The Dolby TrueHD 5.1 track provides only the minimum of range. Again, the film is mostly in close quarters, so any aggressive or wide use of surrounds would take away from the intent. You can hear the dialog most of the time. There is a lot of Arabic spoken, and unfortunately I did not discover until halfway through that the disc does not default to the subtitles during these scenes. There’s little music, so there really isn’t a quality issue there. You will be presented with a very live feel. I don’t believe there was much ADR work done, so things can get lost.
The extras are in standard definition and are exactly as they appear on the DVD release.
Optional PSA Intro: You have the option of viewing a 2 minute Public Service Announcement for the Committee To Protect Journalists The piece features committee chair Christiane Amanpour and talks about Daniel Pearl and the Daniel Pearl Foundation.
A Journey Of Passion: The Making Of A Mighty Heart: When you attempt a film on something so recent and emotionally charged, you need to be very careful how you proceed. You get the feel here that everyone involved was acutely aware of that need. They went out of their way to get to know the real characters and discover who Pearl was through his own writing. There are probably too many film clips here, but you will get a lot out of these 30 minutes.
Committee To Protect Journalists: This is an 8 minute piece about the organization and how they have built awareness of the plights of journalists all over the world. A little too much “journalists are pretty much the most important people in the world” stuff for me, but it is interesting.

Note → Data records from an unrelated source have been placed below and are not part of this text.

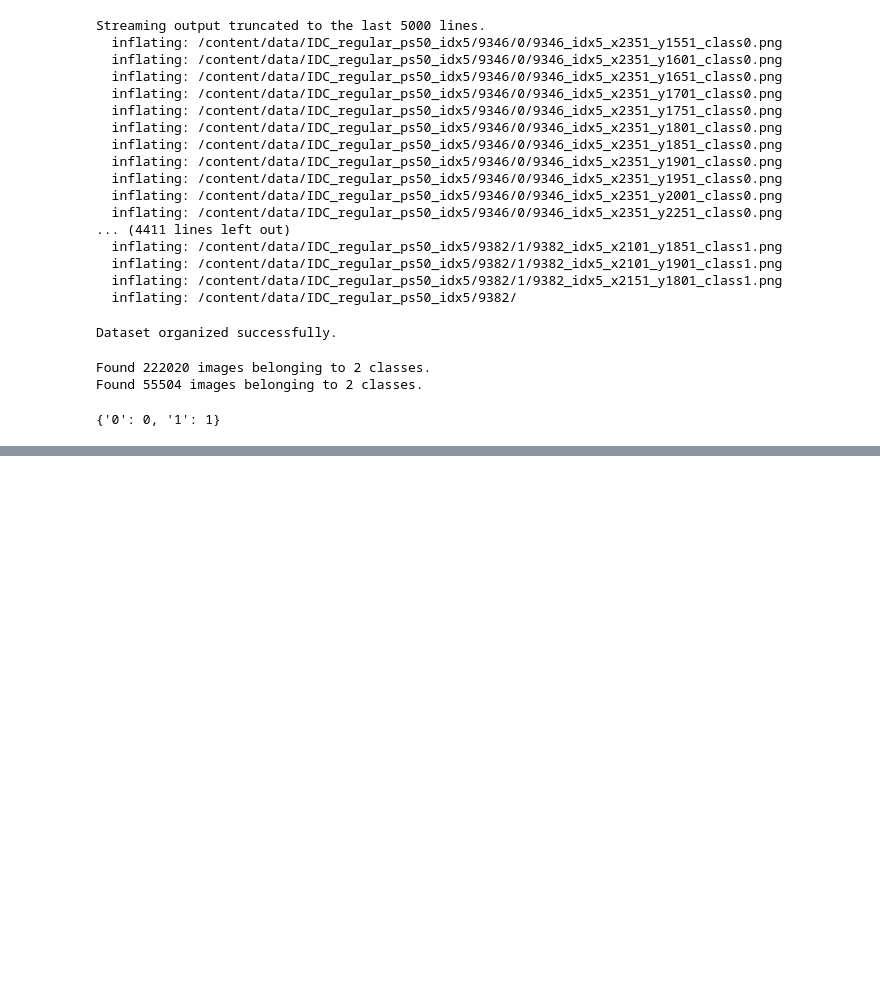
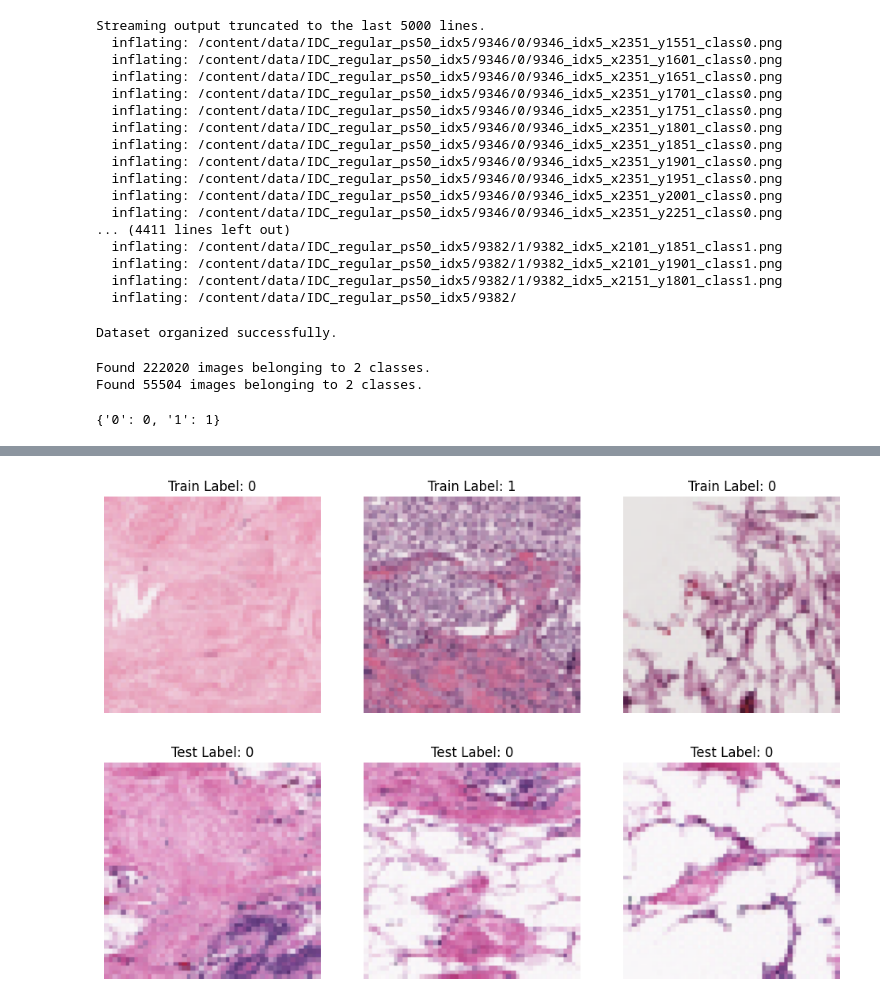
Before and after one commit to AnthonyAreas/Breast-Cancer-Histopathology-CNN, a Jupyter notebook: notebook/CAI2840C_FinalProject_Group1.ipynb, the cells around one changed output, grey strips where cells are left out. Cells and saved outputs as stored; diff of their text form; code cells hidden in the pictures; blank space fills up the shorter version.

```diff
--- a/notebook/CAI2840C_FinalProject_Group1.ipynb
+++ b/notebook/CAI2840C_FinalProject_Group1.ipynb
@@ -280,0 +264,28 @@ NameError: name 'history' is not defined
+# %%
+import matplotlib.pyplot as plt
+
+# Get one batch from the training generator
+train_images, train_labels = next(train_gen)
+
+plt.figure(figsize=(12,4))
+for i in range(3):
+    plt.subplot(1,3,i+1)
+    plt.imshow(train_images[i])
+    plt.title(f"Train Label: {int(train_labels[i])}")
+    plt.axis('off')
+plt.show()
+
+
+# Get one batch from the validation/test generator
+val_images, val_labels = next(val_gen)
+
+plt.figure(figsize=(12,4))
+for i in range(3):
+    plt.subplot(1,3,i+1)
+    plt.imshow(val_images[i])
+    plt.title(f"Test Label: {int(val_labels[i])}")
+    plt.axis('off')
+plt.show()
+# %% [output]
+[figure, added]
+[figure, added]
```
Also changed, not shown: parts of 10 cells of this notebook.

This is not the kind of film that benefits extremely much from the high definition treatment. It was never intended to be a spectacular image. There is a mood and atmosphere here that was carefully planned and executed. The performers lived in these tight quarters using a lot of improv and actual living experiences to provide the realistic setting. If you have this on DVD, I really can’t recommend you upgrade. There is really only one purpose to this film. A Mighty Heart serves us and Daniel Pearl by showing the terrorists for who they are. “Their aim is to purify Islam through violence.”